#### [GOAL OF THE EXERCISE]
The answer should be each line of the records that contains the word "middle"; please copy them all.

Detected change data
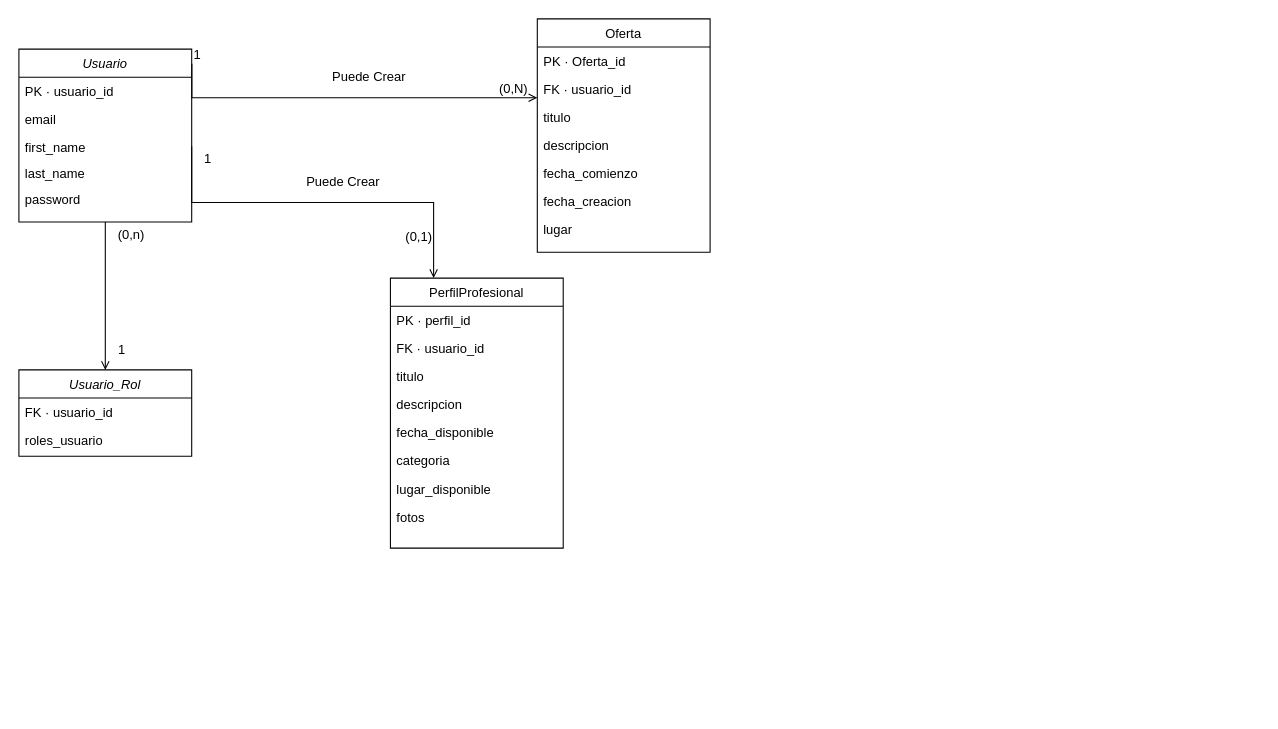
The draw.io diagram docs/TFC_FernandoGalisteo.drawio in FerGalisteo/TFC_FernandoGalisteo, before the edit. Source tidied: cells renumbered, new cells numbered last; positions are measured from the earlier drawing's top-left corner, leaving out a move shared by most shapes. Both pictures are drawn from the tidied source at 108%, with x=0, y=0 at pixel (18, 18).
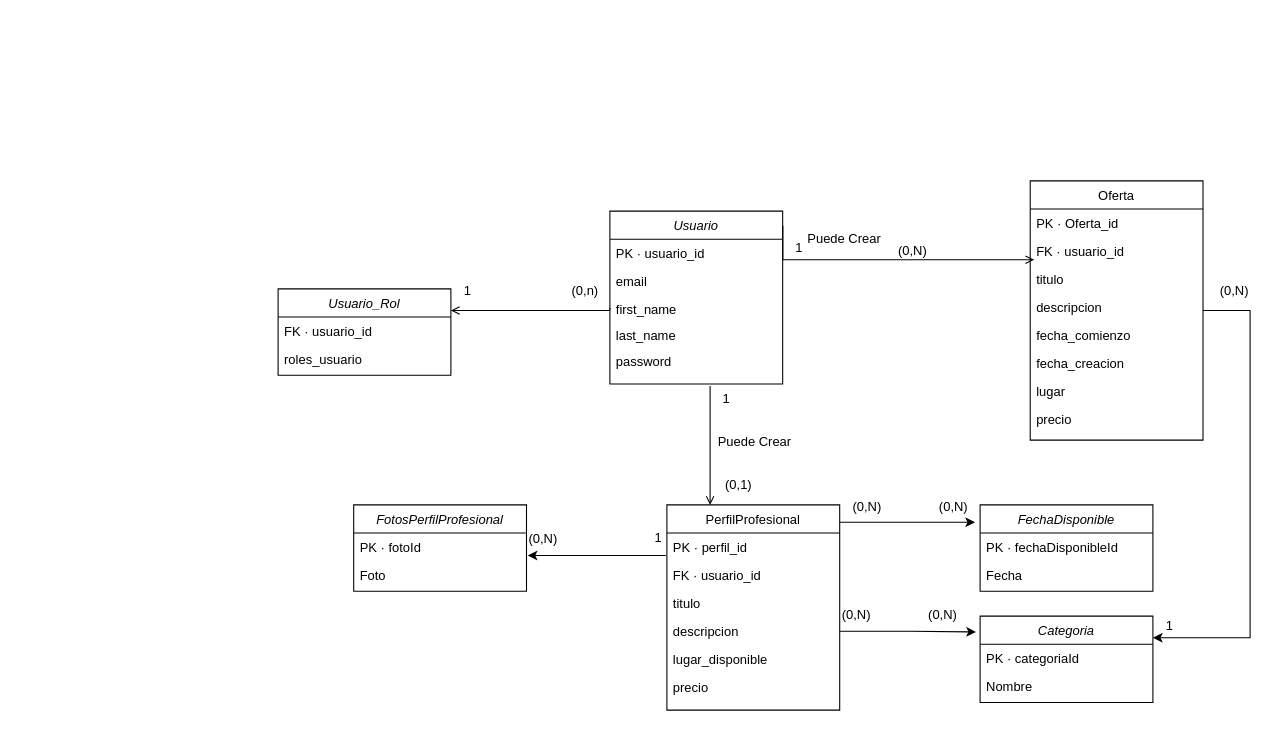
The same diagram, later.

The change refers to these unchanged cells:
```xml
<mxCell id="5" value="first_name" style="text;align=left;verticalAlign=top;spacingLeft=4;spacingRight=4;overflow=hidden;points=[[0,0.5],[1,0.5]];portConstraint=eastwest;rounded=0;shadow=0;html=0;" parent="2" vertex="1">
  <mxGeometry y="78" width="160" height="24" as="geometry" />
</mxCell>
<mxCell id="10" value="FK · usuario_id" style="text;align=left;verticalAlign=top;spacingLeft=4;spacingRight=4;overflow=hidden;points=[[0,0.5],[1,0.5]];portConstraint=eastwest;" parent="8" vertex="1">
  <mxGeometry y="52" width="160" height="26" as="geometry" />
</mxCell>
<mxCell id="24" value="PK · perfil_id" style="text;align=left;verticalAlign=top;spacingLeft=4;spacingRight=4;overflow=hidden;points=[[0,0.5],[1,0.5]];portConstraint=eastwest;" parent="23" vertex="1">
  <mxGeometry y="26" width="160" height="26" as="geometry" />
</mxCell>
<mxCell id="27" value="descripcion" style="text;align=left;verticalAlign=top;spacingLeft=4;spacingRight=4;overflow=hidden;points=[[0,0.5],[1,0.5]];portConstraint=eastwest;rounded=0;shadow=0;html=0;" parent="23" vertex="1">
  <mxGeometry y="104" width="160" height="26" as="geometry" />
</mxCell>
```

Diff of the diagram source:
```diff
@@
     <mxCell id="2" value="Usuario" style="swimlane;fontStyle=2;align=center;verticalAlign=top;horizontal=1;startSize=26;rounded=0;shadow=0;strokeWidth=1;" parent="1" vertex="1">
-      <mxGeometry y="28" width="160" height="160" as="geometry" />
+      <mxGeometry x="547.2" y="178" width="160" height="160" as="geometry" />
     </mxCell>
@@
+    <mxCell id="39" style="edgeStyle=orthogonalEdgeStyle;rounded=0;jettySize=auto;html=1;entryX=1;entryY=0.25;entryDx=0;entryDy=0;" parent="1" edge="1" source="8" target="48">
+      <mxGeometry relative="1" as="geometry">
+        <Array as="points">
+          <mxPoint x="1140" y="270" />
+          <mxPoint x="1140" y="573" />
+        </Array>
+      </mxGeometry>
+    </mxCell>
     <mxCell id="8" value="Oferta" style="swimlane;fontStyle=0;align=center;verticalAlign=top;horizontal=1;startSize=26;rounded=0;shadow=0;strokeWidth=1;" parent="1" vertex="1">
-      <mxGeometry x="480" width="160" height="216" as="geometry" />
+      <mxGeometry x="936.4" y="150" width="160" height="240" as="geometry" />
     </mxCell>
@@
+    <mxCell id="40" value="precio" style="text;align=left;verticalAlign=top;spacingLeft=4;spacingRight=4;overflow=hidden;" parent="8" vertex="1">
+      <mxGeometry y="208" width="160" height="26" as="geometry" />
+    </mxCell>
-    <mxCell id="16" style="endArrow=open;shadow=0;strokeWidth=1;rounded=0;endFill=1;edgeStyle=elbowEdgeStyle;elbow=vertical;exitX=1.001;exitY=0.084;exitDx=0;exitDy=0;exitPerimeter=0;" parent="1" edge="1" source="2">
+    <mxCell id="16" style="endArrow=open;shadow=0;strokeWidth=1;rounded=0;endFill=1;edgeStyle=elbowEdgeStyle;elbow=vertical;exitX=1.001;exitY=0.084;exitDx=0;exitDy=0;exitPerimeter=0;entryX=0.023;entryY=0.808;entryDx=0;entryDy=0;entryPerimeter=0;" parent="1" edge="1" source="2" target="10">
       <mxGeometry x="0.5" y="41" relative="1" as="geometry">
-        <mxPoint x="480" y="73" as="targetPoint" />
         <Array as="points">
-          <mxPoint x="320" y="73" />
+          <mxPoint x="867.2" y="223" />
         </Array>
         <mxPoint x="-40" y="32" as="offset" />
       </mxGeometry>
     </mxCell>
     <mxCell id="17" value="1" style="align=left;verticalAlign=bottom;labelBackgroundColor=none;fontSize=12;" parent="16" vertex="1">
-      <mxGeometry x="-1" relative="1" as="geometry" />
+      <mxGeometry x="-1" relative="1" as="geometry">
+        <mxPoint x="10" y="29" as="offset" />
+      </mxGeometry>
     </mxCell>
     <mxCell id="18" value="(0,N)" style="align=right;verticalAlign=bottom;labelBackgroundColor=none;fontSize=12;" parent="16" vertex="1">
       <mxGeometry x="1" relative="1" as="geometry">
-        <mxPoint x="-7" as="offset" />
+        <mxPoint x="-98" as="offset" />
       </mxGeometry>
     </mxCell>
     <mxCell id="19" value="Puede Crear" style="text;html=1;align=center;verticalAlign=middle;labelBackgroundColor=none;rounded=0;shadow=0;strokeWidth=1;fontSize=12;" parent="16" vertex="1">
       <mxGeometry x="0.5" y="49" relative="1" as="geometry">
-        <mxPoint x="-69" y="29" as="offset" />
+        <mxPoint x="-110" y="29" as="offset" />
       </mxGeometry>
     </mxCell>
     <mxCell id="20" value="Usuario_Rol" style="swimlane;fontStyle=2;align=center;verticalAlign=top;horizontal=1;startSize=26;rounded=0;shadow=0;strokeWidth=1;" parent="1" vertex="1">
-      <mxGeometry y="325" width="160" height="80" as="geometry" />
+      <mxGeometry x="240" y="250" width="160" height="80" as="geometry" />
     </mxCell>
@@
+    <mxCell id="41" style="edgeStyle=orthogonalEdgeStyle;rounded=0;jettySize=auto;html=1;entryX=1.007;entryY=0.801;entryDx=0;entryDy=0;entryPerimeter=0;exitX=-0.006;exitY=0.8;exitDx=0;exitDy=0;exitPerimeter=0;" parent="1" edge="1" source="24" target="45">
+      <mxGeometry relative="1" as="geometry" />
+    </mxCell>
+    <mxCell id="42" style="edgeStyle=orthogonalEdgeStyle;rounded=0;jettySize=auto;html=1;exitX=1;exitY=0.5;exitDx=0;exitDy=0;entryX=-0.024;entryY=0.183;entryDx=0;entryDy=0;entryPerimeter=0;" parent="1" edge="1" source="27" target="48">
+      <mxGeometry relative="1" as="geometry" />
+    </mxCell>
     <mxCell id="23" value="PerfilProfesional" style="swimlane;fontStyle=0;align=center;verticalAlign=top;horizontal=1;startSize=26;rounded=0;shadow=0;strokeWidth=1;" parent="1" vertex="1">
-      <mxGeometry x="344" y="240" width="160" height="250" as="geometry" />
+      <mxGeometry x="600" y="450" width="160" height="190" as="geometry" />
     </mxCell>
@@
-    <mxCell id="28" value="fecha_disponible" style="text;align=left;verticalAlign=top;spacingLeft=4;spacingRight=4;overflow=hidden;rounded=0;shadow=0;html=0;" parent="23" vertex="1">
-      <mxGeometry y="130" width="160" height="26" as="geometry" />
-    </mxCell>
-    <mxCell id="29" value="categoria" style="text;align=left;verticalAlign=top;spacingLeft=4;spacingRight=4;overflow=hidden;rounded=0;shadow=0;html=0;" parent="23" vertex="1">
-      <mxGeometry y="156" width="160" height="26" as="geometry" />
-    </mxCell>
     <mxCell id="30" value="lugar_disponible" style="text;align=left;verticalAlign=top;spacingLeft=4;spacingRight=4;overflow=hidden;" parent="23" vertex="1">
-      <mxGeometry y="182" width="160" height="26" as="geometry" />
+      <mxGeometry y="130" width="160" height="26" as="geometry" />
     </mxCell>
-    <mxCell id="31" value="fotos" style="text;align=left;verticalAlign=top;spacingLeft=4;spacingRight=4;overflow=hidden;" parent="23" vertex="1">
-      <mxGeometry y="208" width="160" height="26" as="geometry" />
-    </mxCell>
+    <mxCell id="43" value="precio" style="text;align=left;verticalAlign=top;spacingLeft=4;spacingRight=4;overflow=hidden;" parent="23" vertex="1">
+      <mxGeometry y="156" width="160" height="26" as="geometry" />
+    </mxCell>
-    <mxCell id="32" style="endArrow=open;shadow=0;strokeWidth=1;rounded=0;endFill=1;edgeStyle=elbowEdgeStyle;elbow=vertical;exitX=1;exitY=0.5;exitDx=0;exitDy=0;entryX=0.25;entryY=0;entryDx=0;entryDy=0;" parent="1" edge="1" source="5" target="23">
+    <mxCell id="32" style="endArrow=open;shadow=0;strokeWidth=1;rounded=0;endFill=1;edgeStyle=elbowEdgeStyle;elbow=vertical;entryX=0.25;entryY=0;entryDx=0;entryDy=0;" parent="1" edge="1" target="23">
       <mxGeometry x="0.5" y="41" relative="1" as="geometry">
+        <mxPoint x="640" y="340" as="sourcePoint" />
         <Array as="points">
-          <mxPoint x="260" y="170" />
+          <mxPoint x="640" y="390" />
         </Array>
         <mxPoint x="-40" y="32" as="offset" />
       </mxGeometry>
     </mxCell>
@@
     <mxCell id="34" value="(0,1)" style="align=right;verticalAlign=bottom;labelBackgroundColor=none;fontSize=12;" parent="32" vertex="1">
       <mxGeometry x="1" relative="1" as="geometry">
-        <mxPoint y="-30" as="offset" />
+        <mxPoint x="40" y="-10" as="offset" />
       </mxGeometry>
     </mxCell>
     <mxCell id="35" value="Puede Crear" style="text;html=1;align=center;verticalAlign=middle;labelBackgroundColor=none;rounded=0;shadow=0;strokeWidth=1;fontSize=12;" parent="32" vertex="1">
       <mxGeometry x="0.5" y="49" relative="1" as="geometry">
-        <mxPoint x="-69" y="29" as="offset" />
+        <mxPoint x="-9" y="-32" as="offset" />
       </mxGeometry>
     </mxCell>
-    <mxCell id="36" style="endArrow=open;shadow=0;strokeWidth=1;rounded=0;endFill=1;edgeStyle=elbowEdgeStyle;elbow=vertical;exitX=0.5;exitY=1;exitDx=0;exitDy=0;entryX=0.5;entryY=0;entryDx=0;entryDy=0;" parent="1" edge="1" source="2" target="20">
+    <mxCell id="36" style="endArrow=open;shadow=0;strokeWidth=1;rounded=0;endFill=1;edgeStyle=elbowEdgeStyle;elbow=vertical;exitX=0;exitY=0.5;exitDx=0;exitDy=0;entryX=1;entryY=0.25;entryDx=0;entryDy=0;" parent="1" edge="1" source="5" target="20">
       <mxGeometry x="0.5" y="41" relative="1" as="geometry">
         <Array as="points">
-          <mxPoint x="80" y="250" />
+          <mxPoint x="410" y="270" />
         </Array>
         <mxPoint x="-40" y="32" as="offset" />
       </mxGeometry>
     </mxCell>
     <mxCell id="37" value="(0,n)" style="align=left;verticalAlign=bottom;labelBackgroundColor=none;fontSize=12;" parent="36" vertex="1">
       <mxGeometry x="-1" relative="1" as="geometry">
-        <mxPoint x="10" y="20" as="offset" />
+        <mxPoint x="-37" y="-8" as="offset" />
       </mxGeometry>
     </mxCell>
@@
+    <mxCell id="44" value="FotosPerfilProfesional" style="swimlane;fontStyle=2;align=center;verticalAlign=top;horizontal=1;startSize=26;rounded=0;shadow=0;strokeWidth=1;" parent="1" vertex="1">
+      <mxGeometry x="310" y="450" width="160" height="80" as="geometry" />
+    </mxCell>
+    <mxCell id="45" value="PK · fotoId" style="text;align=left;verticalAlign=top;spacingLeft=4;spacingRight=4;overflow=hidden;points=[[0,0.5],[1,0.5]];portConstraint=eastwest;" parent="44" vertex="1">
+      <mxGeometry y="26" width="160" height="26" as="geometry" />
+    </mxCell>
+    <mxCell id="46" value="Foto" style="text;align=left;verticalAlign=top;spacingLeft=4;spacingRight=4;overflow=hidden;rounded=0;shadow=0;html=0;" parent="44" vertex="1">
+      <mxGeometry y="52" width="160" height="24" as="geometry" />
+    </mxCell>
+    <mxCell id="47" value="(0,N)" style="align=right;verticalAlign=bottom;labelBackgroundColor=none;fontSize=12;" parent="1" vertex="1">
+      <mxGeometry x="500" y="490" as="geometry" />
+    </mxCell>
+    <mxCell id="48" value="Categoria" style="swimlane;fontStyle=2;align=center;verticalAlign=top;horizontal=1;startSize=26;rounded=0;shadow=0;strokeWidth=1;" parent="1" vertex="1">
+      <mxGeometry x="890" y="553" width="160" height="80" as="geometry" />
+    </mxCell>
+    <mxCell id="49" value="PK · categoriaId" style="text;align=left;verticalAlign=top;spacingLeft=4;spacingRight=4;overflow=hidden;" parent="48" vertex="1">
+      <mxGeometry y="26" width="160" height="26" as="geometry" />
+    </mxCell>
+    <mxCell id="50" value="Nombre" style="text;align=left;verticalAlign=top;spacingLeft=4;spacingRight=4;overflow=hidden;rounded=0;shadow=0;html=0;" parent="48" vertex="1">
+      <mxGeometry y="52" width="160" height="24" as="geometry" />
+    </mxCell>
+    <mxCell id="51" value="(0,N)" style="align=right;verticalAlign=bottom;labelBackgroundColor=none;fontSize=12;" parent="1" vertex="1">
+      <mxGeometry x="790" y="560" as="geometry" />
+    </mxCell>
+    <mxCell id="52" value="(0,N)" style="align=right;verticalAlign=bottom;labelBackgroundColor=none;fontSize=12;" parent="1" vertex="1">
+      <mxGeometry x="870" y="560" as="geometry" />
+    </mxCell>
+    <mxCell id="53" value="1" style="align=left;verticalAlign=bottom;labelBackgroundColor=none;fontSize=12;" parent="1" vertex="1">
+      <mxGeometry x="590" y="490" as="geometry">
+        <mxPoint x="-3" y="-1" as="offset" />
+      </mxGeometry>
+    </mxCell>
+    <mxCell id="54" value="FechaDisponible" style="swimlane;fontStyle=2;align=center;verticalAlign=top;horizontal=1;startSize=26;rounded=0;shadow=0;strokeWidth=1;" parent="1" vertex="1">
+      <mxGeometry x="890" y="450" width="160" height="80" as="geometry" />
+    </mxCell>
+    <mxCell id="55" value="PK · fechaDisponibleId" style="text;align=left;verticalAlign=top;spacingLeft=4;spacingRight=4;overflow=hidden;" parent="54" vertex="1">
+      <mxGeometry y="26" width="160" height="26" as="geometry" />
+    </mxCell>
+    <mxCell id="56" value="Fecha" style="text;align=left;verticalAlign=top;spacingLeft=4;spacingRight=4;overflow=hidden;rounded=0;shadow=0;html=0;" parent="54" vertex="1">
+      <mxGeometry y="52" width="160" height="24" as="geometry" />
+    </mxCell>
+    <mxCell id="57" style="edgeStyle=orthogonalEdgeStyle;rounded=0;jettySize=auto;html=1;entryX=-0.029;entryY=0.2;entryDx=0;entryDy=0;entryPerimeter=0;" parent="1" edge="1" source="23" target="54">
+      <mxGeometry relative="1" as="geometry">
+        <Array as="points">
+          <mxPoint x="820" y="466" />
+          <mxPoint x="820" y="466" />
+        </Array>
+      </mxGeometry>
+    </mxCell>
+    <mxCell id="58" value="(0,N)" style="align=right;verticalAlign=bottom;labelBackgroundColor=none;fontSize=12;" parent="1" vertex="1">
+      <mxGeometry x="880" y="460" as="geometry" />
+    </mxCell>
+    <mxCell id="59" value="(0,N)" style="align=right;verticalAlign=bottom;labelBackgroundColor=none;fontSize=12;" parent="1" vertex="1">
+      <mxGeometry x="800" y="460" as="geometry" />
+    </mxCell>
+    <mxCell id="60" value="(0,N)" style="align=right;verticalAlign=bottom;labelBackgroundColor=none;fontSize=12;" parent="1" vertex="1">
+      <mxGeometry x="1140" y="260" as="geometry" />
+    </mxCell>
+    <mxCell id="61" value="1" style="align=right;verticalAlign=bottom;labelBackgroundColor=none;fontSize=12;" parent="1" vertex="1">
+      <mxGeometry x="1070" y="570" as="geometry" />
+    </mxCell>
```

#### [ANSWER SECTION]
     <mxCell id="19" value="Puede Crear" style="text;html=1;align=center;verticalAlign=middle;labelBackgroundColor=none;rounded=0;shadow=0;strokeWidth=1;fontSize=12;" parent="16" vertex="1">
     <mxCell id="35" value="Puede Crear" style="text;html=1;align=center;verticalAlign=middle;labelBackgroundColor=none;rounded=0;shadow=0;strokeWidth=1;fontSize=12;" parent="32" vertex="1">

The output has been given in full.